The LLM benchmarking service “Arthur” compared the performance of large language models such as GPT-4 for two important topics.
Arthur analyzed the hallucinations and response relativizations of OpenAI’s GPT-3.5 (~175 billion parameters) and GPT-4 (~1.76 trillion parameters) language models, Anthropic’s Claude 2 (parameters unknown), Meta’s Llama 2 (70 billion parameters), and Cohere’s Command model (~50 billion parameters).
To compare the hallucinations, Arthur asked questions about combinatorics and probability, U.S. presidents, and political leaders in Morocco. The questions were asked several times because the LLMs sometimes gave the right answer, sometimes a slightly wrong answer, and sometimes an entirely wrong answer to the same question.
Claude 2 had the fewest hallucinations and more correct answers to questions about U.S. presidents, performing better than GPT-4 and significantly better than GPT-3.5 Turbo, which consistently failed. The latter is critical because the free ChatGPT is based on GPT-3.5 and is probably the most widely used by students and in schools.
Meta’s Llama 2 and Claude 2 were particularly likely to refuse to answer about Moroccan politicians, likely as a countermeasure against excessive hallucinations. GPT-4 was the only model with more correct answers than hallucinations in this test.
GPT-4 is more cautious than other models
In a second test, the benchmarking platform looked at the extent to which models hedge their answers, that is, preface their answers with a caveat such as “As a large language model, I cannot …”. This “hedging” of answers can frustrate users and is sometimes found in AI-generated texts by careless “authors.

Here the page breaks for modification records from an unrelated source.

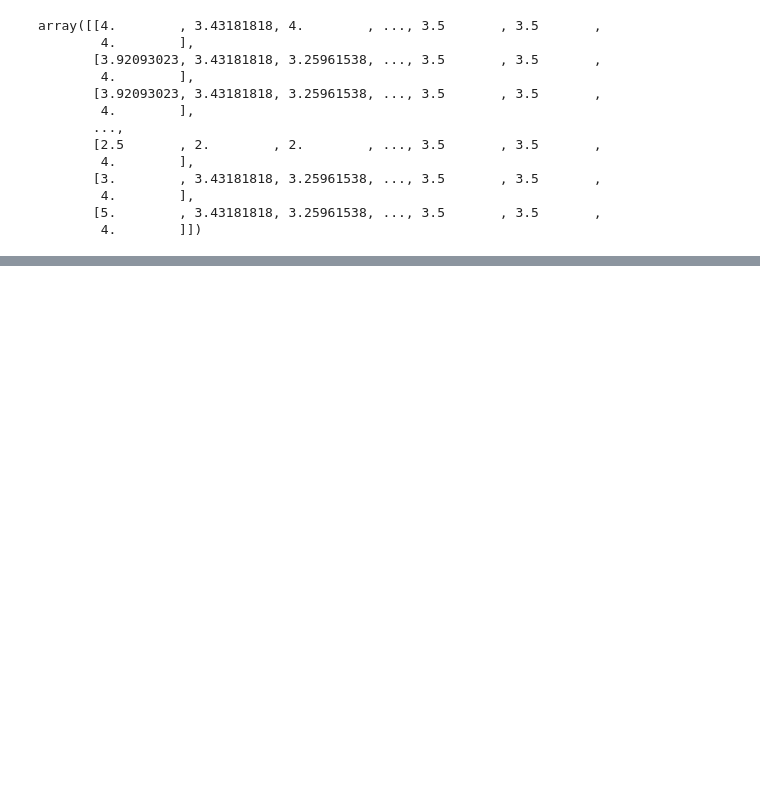
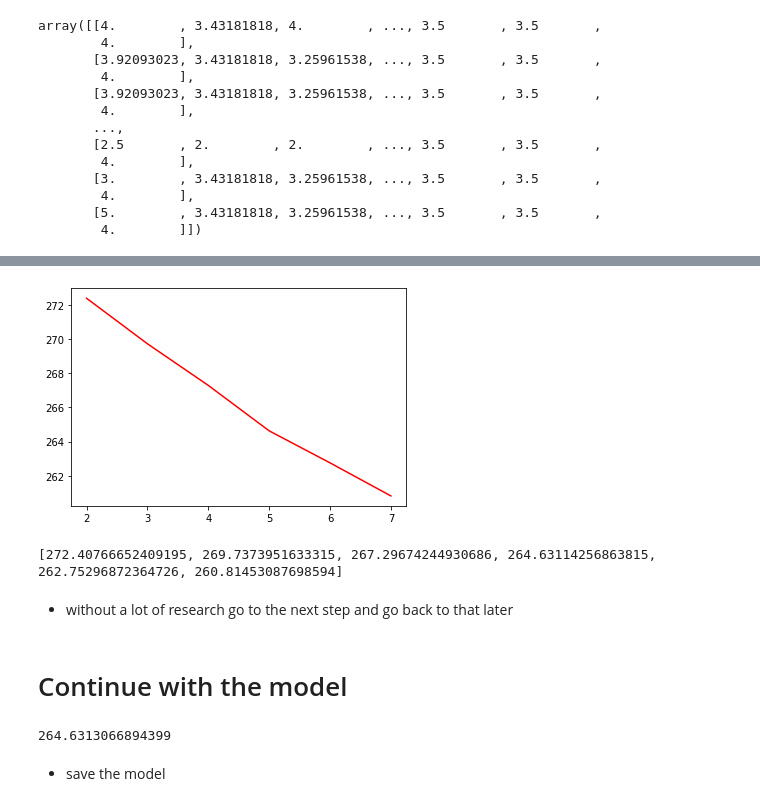
Before and after one commit to RosiNantis/Projects_from_Spiced_personal, a Jupyter notebook: week_10/10.3.collaborative_filtering/movie_recommendation_day1.ipynb, the cells around one changed output, grey strips where cells are left out. Drawn from its saved outputs; the diff is of its cells as text; code cells hidden in the pictures; blank space fills up the shorter version.

```diff
--- a/week_10/10.3.collaborative_filtering/movie_recommendation_day1.ipynb
+++ b/week_10/10.3.collaborative_filtering/movie_recommendation_day1.ipynb
@@ -118,0 +160,13 @@ array([[4.        , 3.43181818, 4.        , ..., 3.5       , 3.5       ,
+# %%
+# Check the number of n_components for the model
+error = []
+for i in np.arange(2,8):
+    print(i)
+    model = NMF(n_components=i, max_iter= 500)  # n_components is the number of features selected. Frot eh example in the class the n_components is 2
+    model.fit(Rtrue)
+    Q = model.components_
+    Q_df = pd.DataFrame(model.components_, columns=rate_movies.columns)
+    P = model.transform(Rtrue)
+    P_df = pd.DataFrame(P,  index=rate_movies.index)
+    error.append(model.reconstruction_err_)
+error
@@ -118,0 +186,10 @@ array([[4.        , 3.43181818, 4.        , ..., 3.5       , 3.5       ,
+# %%
+x = np.arange(2,8)
+plt.plot(x, error, color ="red")
+plt.show()
+print(error)
+# %% [output]
+[figure, added]
+[272.40766652409195, 269.7373951633315, 267.29674244930686, 264.63114256863815, 262.75296872364726, 260.81453087698594]
+# %% [markdown]
+- without a lot of research go to the next step and go back to that later
@@ -118,0 +209,14 @@ array([[4.        , 3.43181818, 4.        , ..., 3.5       , 3.5       ,
+# %% [markdown]
+# Continue with the model
+# %%
+model5 = NMF(n_components=5, max_iter= 500)  # n_components is the number of features selected. Frot eh example in the class the n_components is 2
+model5.fit(Rtrue)
+Q = model5.components_
+Q_df = pd.DataFrame(model5.components_, columns=rate_movies.columns)
+P = model5.transform(Rtrue)
+P_df = pd.DataFrame(P,  index=rate_movies.index)
+model5.reconstruction_err_
+# %% [output]
+264.6313066894399
+# %% [markdown]
+- save the model
```
Also changed, not shown: parts of 16 cells of this notebook, 3 other files.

For the hedging test, the platform used a dataset of generic questions that users might ask LLMs. The two GPT-4 models used hedging 3.3 and 2.9 percent of the time, respectively. GPT-3.5 turbo and Claude 2 did so only about two percent of the time, while Cohere did not use this mechanism.